A HELOC is a flexible loan option that functions similarly to a credit card: you have a maximum line of credit, and you can take out any amount of cash under that cap over the life of the loan, with funds available on an as-needed basis. You’ll pay it back with interest, of course, but usually at a much lower rate than a credit card. You also have the convenience of accessing the money multiple ways, whether it’s at a bank ranch, through checks provided by the bank, or through online banking.
Homeowners have plenty of purchases to make, and a HELOC can help with several specific goals, offering immediate funds at an interest rate that is manageable. You can use it for regular expenses, like tuition payments, or use it in an emergency to pay a large bill. You can also use it for projects that have a big up-front cost (like remodeling a kitchen) that may eventually offer you a return on investment when you sell your home.
Here are some ways to utilize a HELOC.
This is the most obvious way to use a HELOC, and from a financial standpoint, it’s a savvy decision. Putting money into your house will increase its value, so you’re rebuilding equity while also enjoying the perks of a more livable home.
However, not all home renovations increase your home’s value, as strange as that may seem. In fact, it’s a common mistake to add features to your home that don’t actually increase the resale value. Remember that a remodel is about more than your comfort or style, and what you deem as a necessity may seem frivolous to future homebuyers.
So, before you decide to build a pool, remodel the kitchen, or turn your dark, damp basement space into a living area, do your research. Which renovation will give you the most gains?
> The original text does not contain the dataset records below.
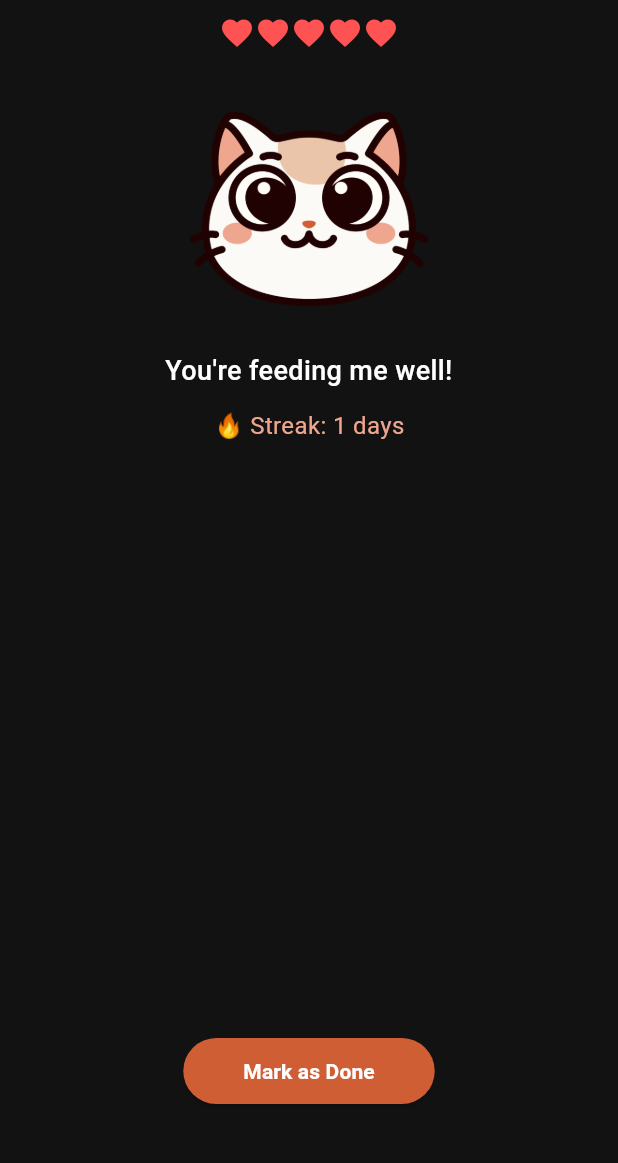
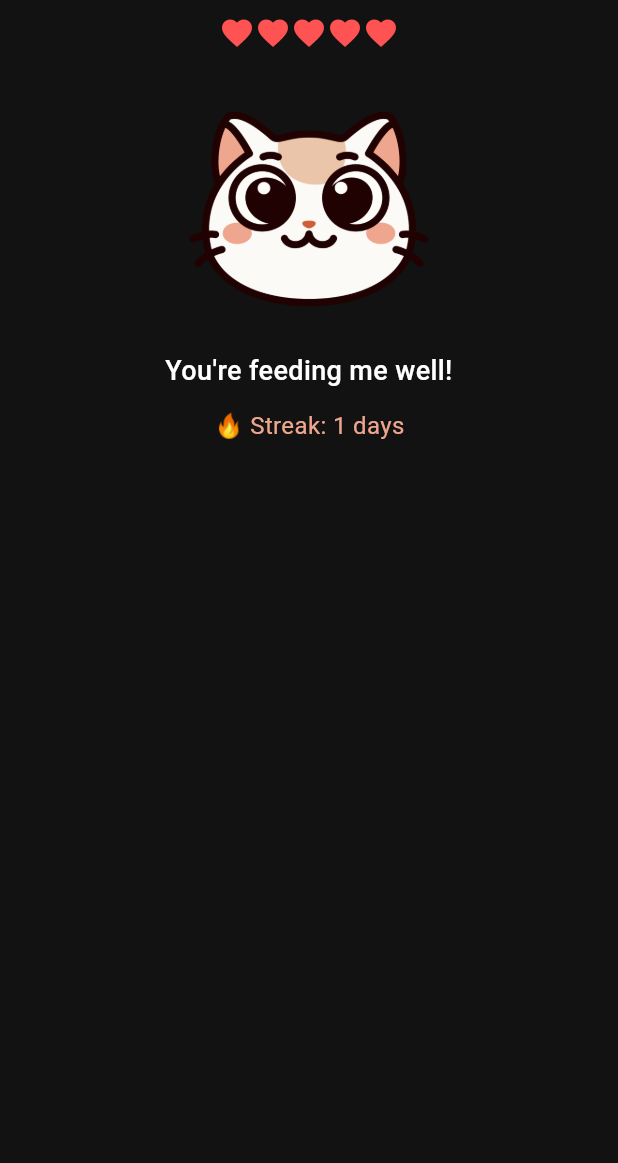
Before and after one commit to omar546/happit_tacker, a Flutter app: the screen it shows after launch, after a tap on "Mark as Done", on a phone screen of 412 x 824 dp, the part 69-1232 px from its top. Run offline on Flutter 3.47's test engine with Material 3 defaults, Android fonts, the phone set to English and light mode, and no system bars; our stand-ins replace flutter_svg, shared_preferences; Roboto replaces fonts that are missing (Poppins).

Commit message:
minor fix

```diff
--- a/lib/main.dart
+++ b/lib/main.dart
@@ -169,14 +169,22 @@ class _HomePageState extends State<HomePage> {
                 style: const TextStyle(fontSize: 16, color: Color(0xFFEFA68F)),
               ),
               const Spacer(),
+              if (lastDoneDate == null ||
+                  DateTime(today.year, today.month, today.day)
+                      .difference(DateTime(lastDoneDate!.year, lastDoneDate!.month, lastDoneDate!.day))
+                      .inDays > 0)
                 ElevatedButton(
                   onPressed: markAsDone,
                   style: ElevatedButton.styleFrom(
                     padding: const EdgeInsets.symmetric(horizontal: 40, vertical: 12),
                     backgroundColor: Color(0xFFD05E35),
                   ),
-                child: const Text('Mark as Done',style: TextStyle(fontWeight: FontWeight.bold,color: Colors.white),),
+                  child: const Text(
+                    'Mark as Done',
+                    style: TextStyle(fontWeight: FontWeight.bold, color: Colors.white),
                   ),
+                ),
+
               const SizedBox(height: 40),
             ],
           ),
```
Lines whose indentation alone changed are shown as unchanged.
Think about cost, what you’ll be paying in interest, and the impact on your home’s value.
College is expensive, there’s no doubt about that. Instead of charging tuition payments, books for the semester, or even daycare costs to a credit card, you can utilize your HELOC. It usually offers a more competitive rate than a credit card, but it could potentially be more lucrative than a student loan, too.
Large purchases Like Cars & Appliances
No matter how modern and functional they are when you first buy them, cars and appliances eventually need to be replaced. A HELOC can fund a new washer and dryer or cover the down payment on a new car. Its rates could even be comparable to a car loan, so you could actually use the HELOC to cover the entire cost of the car and make monthly payments there instead of taking out a car loan.
Fun Life Events Like Vacations & Weddings
Life experiences like weddings, vacations, and honeymoons can create memories that will last a lifetime. A HELOC not only allows you to access money to fund these adventures, but it can give you extra money to improve their quality, too. Keep in mind that you’re using house equity to fund these events, though, so make sure they’re worth it before you take the plunge.
We’ve all been there: a sudden trip to the emergency room for a broken arm or appendicitis. Health insurance doesn’t always cover everything, and when you have large medical debt looming over you, having a manageable payment plan in place can mitigate a lot of unnecessary stress.
Debt Consolidation For Student Loans & Credit Cards
Lots of us have made mistakes with credit cards and student loans. Even though you’re doing your best and chipping away at your debts, the interest can be so high that your payments make little impact. Whether you have credit card debt, student loan debt, or both, a HELOC may allow you to pay them off faster and with lower interest. Plus, if you have multiple high-interest debts, you can combine them into one single payment instead of juggling different payment due dates and risking late fees.
Opening a HELOC doesn’t mean you have to have a plan for the money. It can also serve as an emergency fund in case the unthinkable happens such as job loss, sudden medical expense, or a home disaster like burst pipes. Having an emergency fund can give you peace of mind in case disaster strikes. (Pro Tip: you should also build up your savings for situations like these, too.)